I’m breathing again. I don’t flinch when I see a news update pop up on my phone (at least not as often–there is still dire news, but our current president’s reaction to it is more appropriate, without insults or hate-tweets or disinformation). And now, because people I love are getting vaccinated, I can see them, hug them, look at their whole faces and expressions. But this country is profoundly divided. I don’t know if it’s more divided than ever; it’s always been divided. It feels deeper to me. There is no meeting in the middle with people who believe something global and devastating is a hoax, or that helping their neighbors takes something away from them, or that trump’s version of a “great” America denies Americans whose ancestors built this country.
I don’t have answers, but I have some hope. I wish I’d have written here about how I was feeling a year ago when the virus began to unfold. How I felt when a knee on a neck made people take to the streets and demand the human rights they should already be afforded. How I worried about family and friends getting sick. How I felt when a friend suffered an unimaginable loss. How navigating grocery shopping turned into a political landmine. Staying quiet has been my protective blanket to avoid the uncomfortable. Staying home got comfortable. It will take me a while to feel safe outside of the cocoon.
I’ve missed my daughter and haven’t seen her in a year and a half, but she is well and safe. And, we will see her and her partner this summer. Our son, his partner, and another friend just came and stayed with us for two days. All grown young adults in their early 20s, they were happy to be parented a bit while recovering from their vaccines. We cooked for them, and it connected me to the memory of my mother doing the same. When I was in my early 20s and came to the cottage with my boyfriend, often bringing other friends, my mom was ebullient, cooking for us, starting spontaneous dance parties, organizing late night skinny dips, howling at the moon, staying up late into the night with us, wanting to know everything about our lives in the city. This part of parenting is delicious. Like when you have little kids and they fall asleep wrapped around you and you’re sweating and need to go to work or do dishes but it’s so painfully delicious that you’re not about to disturb them and so you stay, sweating, maybe with an arm or leg cramping beneath their weight, not doing what needs doing but wrapped in the biggest, yummiest love. It feels like that. Different, but just as delicious.

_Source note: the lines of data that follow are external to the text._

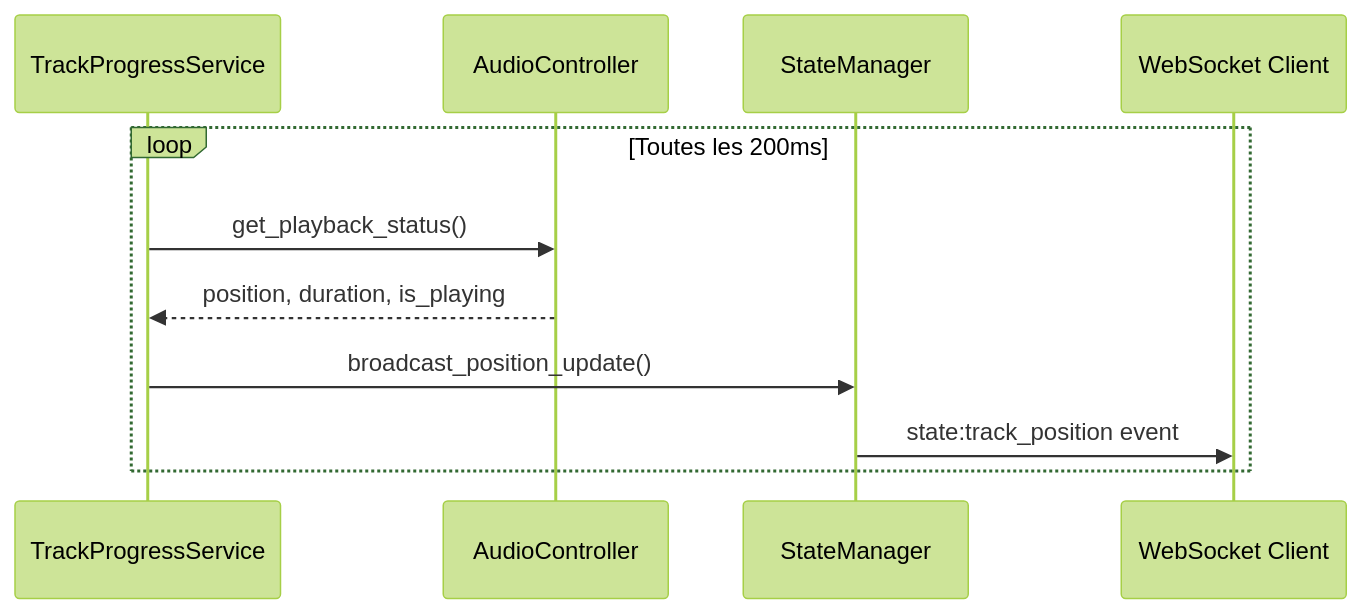
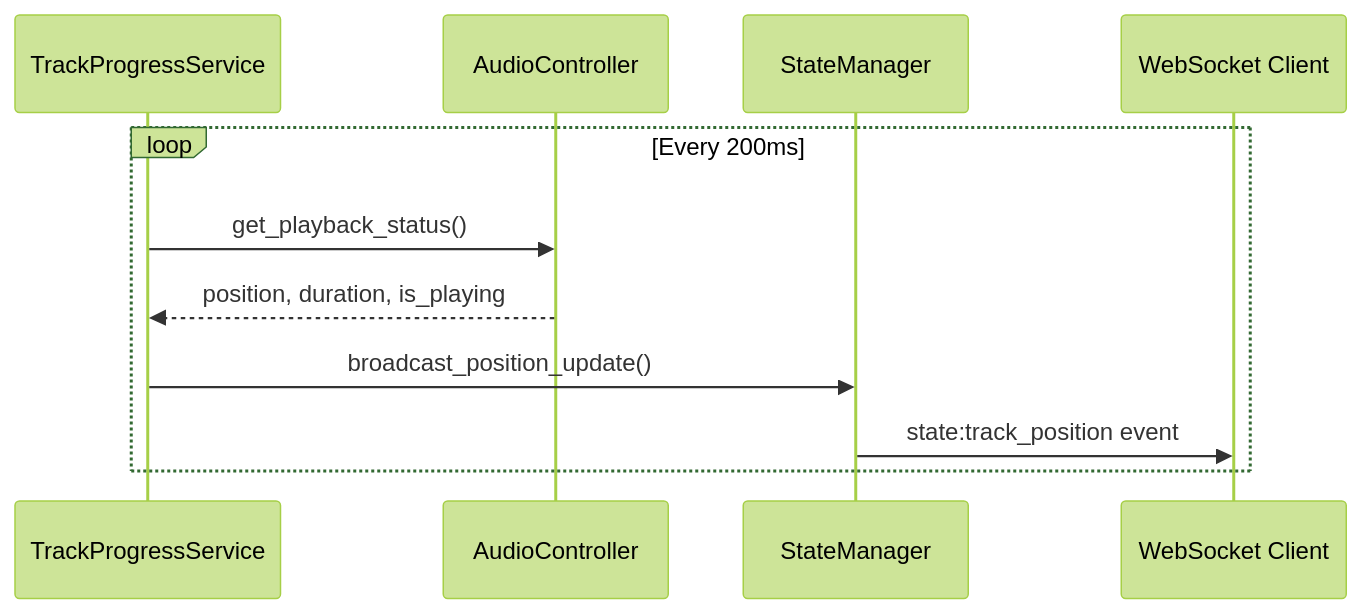
Before and after one commit to The-Open-Music-Box/raspberrypi-firmware: the third of 5 diagrams in docs/guides/backend-services-architecture.md, drawn with Mermaid (forest theme). The commit also changed other lines of this file and 29 other files, not shown here.

````diff
--- a/docs/guides/backend-services-architecture.md
+++ b/docs/guides/backend-services-architecture.md
@@ -159,14 +167,14 @@
 ```mermaid
 sequenceDiagram
     participant TPS as TrackProgressService
     participant AC as AudioController
     participant SM as StateManager
     participant Client as WebSocket Client
 
-    loop Toutes les 200ms
+    loop Every 200ms
         TPS->>AC: get_playback_status()
         AC-->>TPS: position, duration, is_playing
         TPS->>SM: broadcast_position_update()
         SM->>Client: state:track_position event
     end
 ```
````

I’ve been busy, though. I am grateful to have a job that has kept me busy doing something I love and working with people I respect and admire, and for a company that I know values me. Even so, I’ve given a lot over the past year and haven’t allowed myself balance. I promised myself this year I’d take my PTO and I may need reminders to do that, but I’m committed.

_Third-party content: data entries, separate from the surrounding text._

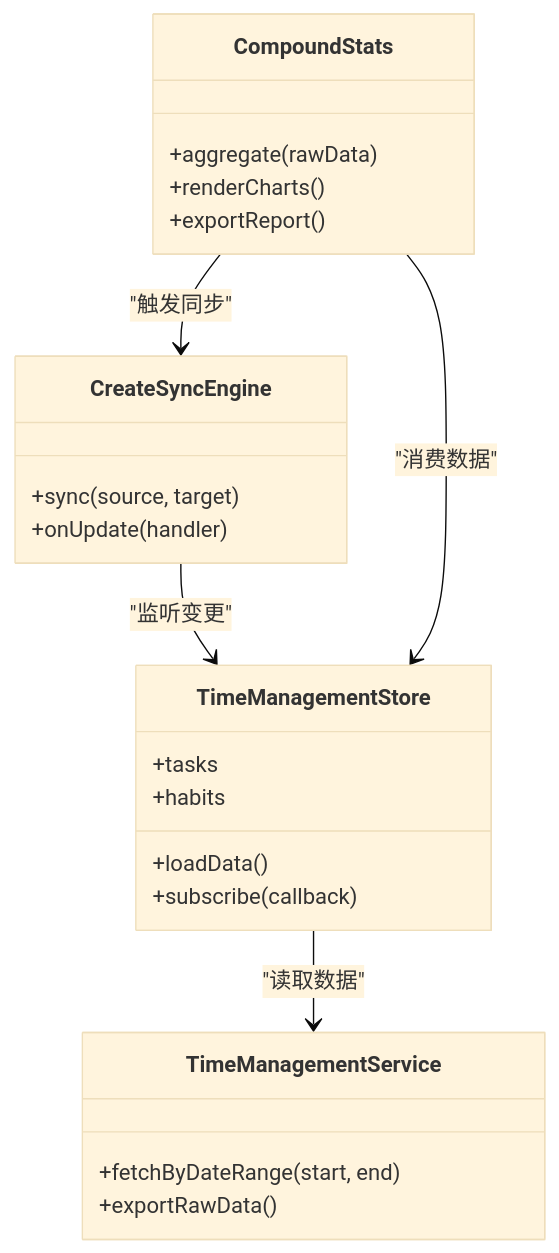
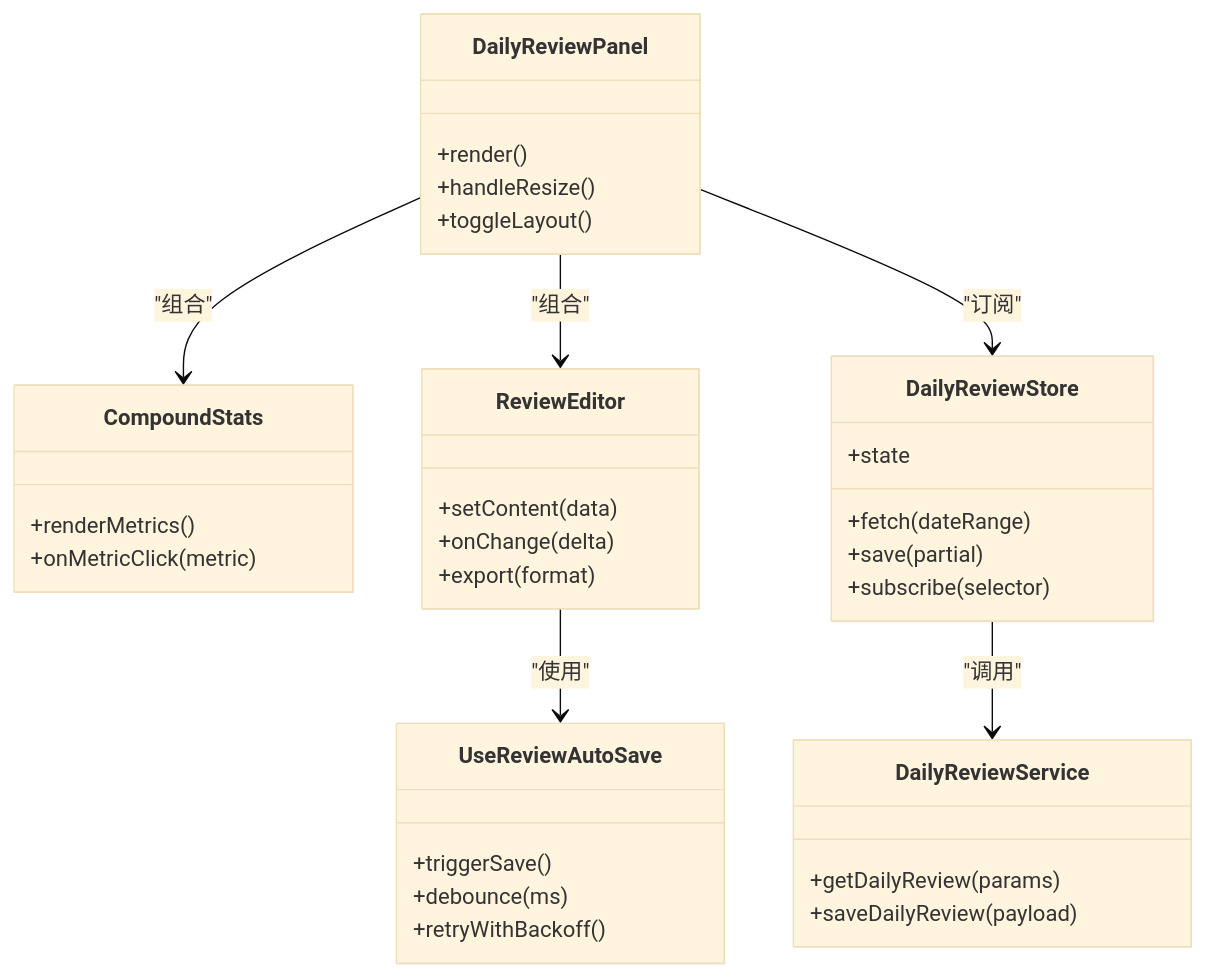
Before and after one commit to gzdxhujiale/FishWorker: the third of 6 diagrams in .qoder/repowiki/zh/content/核心功能模块/每日回顾系统.md, drawn with Mermaid (base theme). The commit also changed other lines of this file and 238 other files, not shown here.

````diff
--- a/.qoder/repowiki/zh/content/核心功能模块/每日回顾系统.md
+++ b/.qoder/repowiki/zh/content/核心功能模块/每日回顾系统.md
@@ -382,26 +236,37 @@
 ```mermaid
 classDiagram
-class TimeManagementStore {
-+tasks
-+habits
-+loadData()
-+subscribe(callback)
-}
-class TimeManagementService {
-+fetchByDateRange(start, end)
-+exportRawData()
-}
-class CreateSyncEngine {
-+sync(source, target)
-+onUpdate(handler)
+class DailyReviewPanel {
++render()
++handleResize()
++toggleLayout()
 }
 class CompoundStats {
-+aggregate(rawData)
-+renderCharts()
-+exportReport()
++renderMetrics()
++onMetricClick(metric)
 }
-TimeManagementStore --> TimeManagementService : "读取数据"
-CreateSyncEngine --> TimeManagementStore : "监听变更"
-CompoundStats --> TimeManagementStore : "消费数据"
-CompoundStats --> CreateSyncEngine : "触发同步"
+class ReviewEditor {
++setContent(data)
++onChange(delta)
++export(format)
+}
+class DailyReviewStore {
++state
++fetch(dateRange)
++save(partial)
++subscribe(selector)
+}
+class DailyReviewService {
++getDailyReview(params)
++saveDailyReview(payload)
+}
+class UseReviewAutoSave {
++triggerSave()
++debounce(ms)
++retryWithBackoff()
+}
+DailyReviewPanel --> CompoundStats : "组合"
+DailyReviewPanel --> ReviewEditor : "组合"
+DailyReviewPanel --> DailyReviewStore : "订阅"
+ReviewEditor --> UseReviewAutoSave : "使用"
+DailyReviewStore --> DailyReviewService : "调用"
 ```
````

My cameras need some love, too. I still have a shoebox of film, although I’m down to the oldest, most expired, and weirdest rolls at this point. I shot a few rolls over the last two months but am in no rush to get them developed. I’m not bored with my usual subjects, but I’m eager for some new scenery, a new town or woods, a new photographic find. I’m painting, and trying my hand at sketching. It feels good to create. It has always felt good to create.
Anyway. I am feeling some hope in what feels like an in-between time of still not-quite-right, but starting to get a little better. Spring brings growth and that is a physical manifestation of hope, at least for me. I don’t want to go back to what was our normal, because I don’t think it was particularly sustainable. I want to go forward to something else, something with a whole lot of love. I don’t want to use any energy toward anything else.